Memory in absence is exaggerated by Henry’s continual temporal departures, which leaves Clare longing for this inhibited physical closeness. As such, her desire to open up Henry’s brain and “get the real thing in there, whatever it was. I like to do things directly, touch the textures, see the colors” (p. 141) explores the ways in which time travel as a plot device exaggerates ordinary experiences of love. Memory repeatedly crops up throughout the novel, with continual returns by the characters to its significance in relation to absence, time travel, and ordinary life. For Clare and Henry, absence becomes a hyperbolic experience through the constant intrusion of time travel within their lives, and as such, the significance of memory to the lovers also becomes an exaggerated phenomenon.
The allegorical function of time travel in The Time Traveller’s Wife (2003) is striking. As both an allusion to and an exaggeration of the navigation of love in the modern world with its chaos, absences and trials, time travel serves to hyperbolise the modern love affair and the triumph of love in the face of the burdens of life. It is also a representation of the overpowering influence of memory on our daily consciousness, which is all-consuming and holds the power to inhibit our daily interactions and relationships, a symbolic reflection of the power of love to preserve normalcy amongst the chaos. For these reasons, time travel for Niffenegger is a striking commentary on the transcendental power of love in modern life.
Heminger, S. (1999). Three Perspectives of Magic in the Lais of Marie de France. Ball State University, pp. 2-52. http://cardinalscholar.bsu.edu/bitstream/handle/handle/190779/H46_1999HemingerSarahA.pdf?sequence=1&isAllowed=y
Kaler, A. (1999). Romantic Conventions. Popular Press.
Simpson, P. (1990). Partners in Time. Penguin Random House.
Lee, L. (2008). ”Guilty Pleasures: Reading Romance Novels as Reworked Fairy”. Marvels and Tales, 22(1), pp. 52-56.
Pitts, B. A. (1990). Absence, Memory, and the Ritual of Love in Thomas’s Roman de Tristan. The French Review, 63(5), pp. 790-799. http://www.jstor.org/stable/395526.
Niffenegger, A. (2005). The Time Traveller's Wife. Penguin Random House.
Roberts, N. (1989). Time Was. InterMix.

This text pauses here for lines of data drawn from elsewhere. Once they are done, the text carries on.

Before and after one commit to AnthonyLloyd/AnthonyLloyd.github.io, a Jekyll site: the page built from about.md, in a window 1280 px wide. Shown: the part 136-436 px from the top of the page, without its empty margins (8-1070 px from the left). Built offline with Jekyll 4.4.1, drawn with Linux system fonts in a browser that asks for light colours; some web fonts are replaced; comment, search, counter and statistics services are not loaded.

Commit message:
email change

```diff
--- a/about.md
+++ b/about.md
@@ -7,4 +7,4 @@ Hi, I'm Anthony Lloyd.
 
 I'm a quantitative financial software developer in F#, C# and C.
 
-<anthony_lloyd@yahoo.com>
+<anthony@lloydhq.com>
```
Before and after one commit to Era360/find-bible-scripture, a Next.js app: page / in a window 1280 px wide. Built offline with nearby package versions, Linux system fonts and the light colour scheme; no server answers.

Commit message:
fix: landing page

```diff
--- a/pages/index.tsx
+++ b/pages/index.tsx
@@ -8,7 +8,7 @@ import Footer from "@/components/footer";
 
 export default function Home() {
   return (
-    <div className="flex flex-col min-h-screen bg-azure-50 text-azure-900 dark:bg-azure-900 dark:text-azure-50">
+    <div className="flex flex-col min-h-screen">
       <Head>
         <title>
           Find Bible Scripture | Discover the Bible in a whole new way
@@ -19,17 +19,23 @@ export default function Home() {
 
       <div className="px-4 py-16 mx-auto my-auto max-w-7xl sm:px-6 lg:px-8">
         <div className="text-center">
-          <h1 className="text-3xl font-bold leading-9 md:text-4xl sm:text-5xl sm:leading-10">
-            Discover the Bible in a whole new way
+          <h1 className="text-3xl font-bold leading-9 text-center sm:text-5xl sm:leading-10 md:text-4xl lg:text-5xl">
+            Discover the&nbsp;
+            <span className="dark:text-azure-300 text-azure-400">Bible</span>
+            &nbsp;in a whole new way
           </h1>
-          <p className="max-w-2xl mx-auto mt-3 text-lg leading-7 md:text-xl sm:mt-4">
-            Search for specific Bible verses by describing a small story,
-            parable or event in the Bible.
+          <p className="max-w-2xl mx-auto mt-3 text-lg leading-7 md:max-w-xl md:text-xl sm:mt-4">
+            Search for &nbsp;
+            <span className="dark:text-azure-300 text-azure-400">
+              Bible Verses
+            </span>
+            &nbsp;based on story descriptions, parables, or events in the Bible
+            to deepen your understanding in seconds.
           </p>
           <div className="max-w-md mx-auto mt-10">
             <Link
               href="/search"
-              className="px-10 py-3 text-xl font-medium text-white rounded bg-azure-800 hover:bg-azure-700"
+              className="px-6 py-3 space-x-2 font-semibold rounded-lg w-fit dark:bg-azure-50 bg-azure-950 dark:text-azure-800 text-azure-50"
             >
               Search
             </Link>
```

Robertson, H. (1970). “Love and the Other World in Marie de France’s Eliduc”. Essays in Honor of Louis Francis Solano, edited by Roymond J. Cormier and Urban T. Holmes, University of North Carolina Press, pp. 167–176. www.jstor.org/stable/10.5149/9781469637358_cormier.15
Figure 1: Markfield, A. (2009). Eric Bana in Robert Schwentke’s film “The Time Traveler’s Wife” [Movie still]. Retrieved from: https://www.timepilgrims.com/blog/time-travel-books-and-movies-featuring-the-time-travelers-wife
Figure 2: Dali, S. (1931). The Persistence of Memory [Painting]. Retrieved from: wikiart.org/en/salvador-dali/the-persistence-of-memory-1931
Figure 3: Judd, A. (2009). Hands of Time [Painting]. Retrieved from: https://fineartamerica.com/featured/hands-of-time-andrew-judd.html
Figure 4: Markfield, A. (2009). Rachel McAdams and Eric Bana in Robert Schwentke’s film “The Time Traveler’s Wife“ [Movie still]. Retrieved from: https://www.nytimes.com/2009/08/14/movies/14time.html